Friday, September 24, 2010
Friday, June 4, 2010
Chili peppers may help fight fat
According to boffins, capsaicin, the stuff that gives chili peppers their kick, may cause weight loss and fight fat buildup by triggering certain beneficial protein changes in the body.
The study, which could lead to new treatments for obesity, appears in ACS' monthly Journal ofProteome Research .
Jong Won Yun and colleagues point out that obesity is a major public health threat worldwide, linked to diabetes, high blood pressure, heart disease, and other health problems. Laboratory studies have hinted that capsaicin may help fight obesity by decreasing calorie intake, shrinking fat tissue, and lowering fat levels in the blood. Nobody, however, knows exactly how capsaicin might trigger such beneficial effects.
In an effort to find out, the scientists fed high-fat diets with or without capsaicin to lab rats used to study obesity. The capsaicin-treated rats lost 8 percent of their body weight and showed changes in levels of at least 20 key proteins found in fat. The altered proteins work to break down fats.
"These changes provide valuable new molecular insights into the mechanism of the antiobesity effects of capsaicin," the scientists say.
Tuesday, August 18, 2009
How sugar 'feeds'cancer
Gaining fresh insights into the notion that sugar "feeds" cancer, researchers at Huntsman Cancer Institute at the University of Utah may have moved a step closer to realising potential treatments to stop tumour growth.
"It's been known since 1923 that tumour cells use a lot more glucose than normal cells. Our research helps show how this process takes place, and how it might be stopped to control tumour growth," says Dr. Don Ayer, a Huntsman Cancer Institute investigator and professor in the Department of Oncological Sciences at the University of Utah.
The researchers point out that during both normal and cancerous cell growth, a cellular process takes place that involves both glucose (sugar) and glutamine (an amino acid).
Glucose and glutamine are both essential for cell growth, they say.
While it was long assumed they operated independently, Ayer's research shows they are inter-dependent.
He has found that glucose utilization is stopped when glutamine availability is restricted.
"Essentially, if you don't have glutamine, the cell is short circuited due to a lack of glucose, which halts the growth of the tumour cell" he says.
Dr. Mohan Kaadige, a postdoctoral fellow in Ayer's lab, focused on a protein called MondoA, responsible for turning genes on and off, during the study.
In the presence of glutamine, MondoA blocks the expression of a gene called TXNIP. TXNIP is thought to be a tumour suppressor, but when it's blocked by MondoA , it allows cells to take up glucose, which in turn drives tumor growth.
Ayer believes that his team's work may lead to new drugs that would target glutamine utilization, or target MondoA or TXNIP.
He says that the next step in his research is to develop animal models to test his ideas about how MondoA and TXNIP control cell growth.
"If we can understand that, we can break the cycle of glucose utilization which could be beneficial in the treatment of cancer," he says.
A research article describing the study has been published in the journal Proceedings of the National Academy of Sciences.
Tuesday, July 14, 2009
Weight loss pill reduces 25% fat in a week
Scientists in the U.S. have created an anti-obesity pill that could dramatically reduce weight in a week.
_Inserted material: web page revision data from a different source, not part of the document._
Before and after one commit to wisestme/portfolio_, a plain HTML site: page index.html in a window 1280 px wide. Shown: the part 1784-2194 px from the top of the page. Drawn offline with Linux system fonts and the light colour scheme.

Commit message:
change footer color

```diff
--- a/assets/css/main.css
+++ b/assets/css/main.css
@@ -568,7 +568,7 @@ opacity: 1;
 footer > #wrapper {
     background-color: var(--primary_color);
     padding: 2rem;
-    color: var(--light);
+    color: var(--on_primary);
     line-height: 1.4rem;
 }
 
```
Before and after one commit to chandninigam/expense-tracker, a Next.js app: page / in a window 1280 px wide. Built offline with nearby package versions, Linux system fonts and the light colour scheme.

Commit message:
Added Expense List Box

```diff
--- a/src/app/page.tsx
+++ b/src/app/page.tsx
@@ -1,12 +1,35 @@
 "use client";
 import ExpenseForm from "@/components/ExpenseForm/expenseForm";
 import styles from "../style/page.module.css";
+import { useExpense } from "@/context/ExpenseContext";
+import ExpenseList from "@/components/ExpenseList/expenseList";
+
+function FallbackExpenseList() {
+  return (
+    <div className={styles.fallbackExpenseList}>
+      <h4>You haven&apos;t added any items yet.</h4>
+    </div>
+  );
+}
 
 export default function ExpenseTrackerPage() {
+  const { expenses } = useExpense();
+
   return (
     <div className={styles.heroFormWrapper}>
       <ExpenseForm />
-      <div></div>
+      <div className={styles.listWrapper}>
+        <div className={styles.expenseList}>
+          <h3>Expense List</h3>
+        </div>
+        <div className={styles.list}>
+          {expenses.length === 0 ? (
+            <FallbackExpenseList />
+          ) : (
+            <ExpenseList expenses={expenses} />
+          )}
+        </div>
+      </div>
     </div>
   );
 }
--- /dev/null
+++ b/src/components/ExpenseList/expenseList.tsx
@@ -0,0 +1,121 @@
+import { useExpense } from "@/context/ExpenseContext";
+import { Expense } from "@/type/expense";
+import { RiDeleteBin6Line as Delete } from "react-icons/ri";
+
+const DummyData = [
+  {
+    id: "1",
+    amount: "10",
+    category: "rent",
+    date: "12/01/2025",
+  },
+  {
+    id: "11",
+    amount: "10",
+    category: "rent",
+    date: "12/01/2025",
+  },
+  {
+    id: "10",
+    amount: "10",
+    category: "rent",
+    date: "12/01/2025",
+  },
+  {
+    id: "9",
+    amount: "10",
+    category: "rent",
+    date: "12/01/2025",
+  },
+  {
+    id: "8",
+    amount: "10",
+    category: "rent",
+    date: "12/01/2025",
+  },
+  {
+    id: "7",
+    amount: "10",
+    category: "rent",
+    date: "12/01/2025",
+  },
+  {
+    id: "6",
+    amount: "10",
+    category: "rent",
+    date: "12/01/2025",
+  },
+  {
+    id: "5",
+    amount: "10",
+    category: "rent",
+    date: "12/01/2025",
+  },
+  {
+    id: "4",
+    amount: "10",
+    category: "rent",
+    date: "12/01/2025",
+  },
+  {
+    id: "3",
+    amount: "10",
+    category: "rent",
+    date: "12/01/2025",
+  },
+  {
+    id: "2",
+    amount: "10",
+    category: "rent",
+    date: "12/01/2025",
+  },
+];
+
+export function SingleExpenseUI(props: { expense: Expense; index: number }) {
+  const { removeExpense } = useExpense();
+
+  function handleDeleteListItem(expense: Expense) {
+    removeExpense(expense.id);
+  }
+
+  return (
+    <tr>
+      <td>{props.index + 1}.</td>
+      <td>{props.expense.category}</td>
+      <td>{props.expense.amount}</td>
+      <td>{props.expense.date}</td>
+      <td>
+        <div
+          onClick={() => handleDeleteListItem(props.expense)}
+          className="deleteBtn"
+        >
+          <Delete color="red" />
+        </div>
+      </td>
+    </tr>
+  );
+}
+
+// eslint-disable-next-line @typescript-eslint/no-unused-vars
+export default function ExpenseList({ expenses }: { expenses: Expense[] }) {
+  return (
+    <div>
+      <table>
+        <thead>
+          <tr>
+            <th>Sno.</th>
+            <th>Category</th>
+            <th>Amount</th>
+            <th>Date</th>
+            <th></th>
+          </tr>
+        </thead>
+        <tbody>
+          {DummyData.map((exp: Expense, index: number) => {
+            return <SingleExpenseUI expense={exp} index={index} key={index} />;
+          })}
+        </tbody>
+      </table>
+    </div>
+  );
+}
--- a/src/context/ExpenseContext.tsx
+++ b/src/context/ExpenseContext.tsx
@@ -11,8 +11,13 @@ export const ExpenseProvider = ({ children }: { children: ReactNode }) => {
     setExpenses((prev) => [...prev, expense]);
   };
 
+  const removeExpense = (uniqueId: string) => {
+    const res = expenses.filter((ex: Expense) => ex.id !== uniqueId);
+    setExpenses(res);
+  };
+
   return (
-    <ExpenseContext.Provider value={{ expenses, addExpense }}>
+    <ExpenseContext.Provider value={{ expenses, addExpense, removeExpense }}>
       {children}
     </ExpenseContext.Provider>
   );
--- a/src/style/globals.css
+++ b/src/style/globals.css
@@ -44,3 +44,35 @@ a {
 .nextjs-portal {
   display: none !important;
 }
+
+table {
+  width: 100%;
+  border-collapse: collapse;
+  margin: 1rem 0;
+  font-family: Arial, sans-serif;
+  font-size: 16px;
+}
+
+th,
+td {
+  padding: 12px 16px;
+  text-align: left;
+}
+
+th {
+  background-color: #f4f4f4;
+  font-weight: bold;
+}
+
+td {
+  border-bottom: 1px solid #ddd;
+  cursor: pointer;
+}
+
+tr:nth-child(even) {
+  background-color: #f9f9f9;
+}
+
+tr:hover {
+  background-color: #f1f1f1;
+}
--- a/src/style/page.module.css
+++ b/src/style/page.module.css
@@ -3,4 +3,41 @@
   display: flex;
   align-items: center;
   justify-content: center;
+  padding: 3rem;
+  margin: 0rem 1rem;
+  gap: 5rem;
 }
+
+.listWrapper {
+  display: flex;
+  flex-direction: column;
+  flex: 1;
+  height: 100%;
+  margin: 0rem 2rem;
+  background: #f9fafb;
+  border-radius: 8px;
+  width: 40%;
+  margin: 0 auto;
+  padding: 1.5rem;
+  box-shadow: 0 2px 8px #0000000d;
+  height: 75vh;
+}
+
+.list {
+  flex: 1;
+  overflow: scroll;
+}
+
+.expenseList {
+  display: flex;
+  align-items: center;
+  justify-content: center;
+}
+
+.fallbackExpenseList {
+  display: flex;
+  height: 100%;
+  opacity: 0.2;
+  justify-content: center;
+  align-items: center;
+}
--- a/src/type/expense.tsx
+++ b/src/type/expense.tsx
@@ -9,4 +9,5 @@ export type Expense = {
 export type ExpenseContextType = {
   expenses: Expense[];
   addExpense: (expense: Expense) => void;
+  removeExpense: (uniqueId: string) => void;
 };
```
Tests on mice have shown that the drug could decreasebody weight by a quarter and their fat content by 42% after seven days. After a month, the weight of the mice had been reduced by 28% and their fat mass by 63%. The researchers say further research is needed before the drug is tested on humans. However, they say the results point to a new approach for the treatment of obesity and adult-onset diabetes.
Saturday, June 27, 2009
Tuesday, March 3, 2009
Thursday, February 5, 2009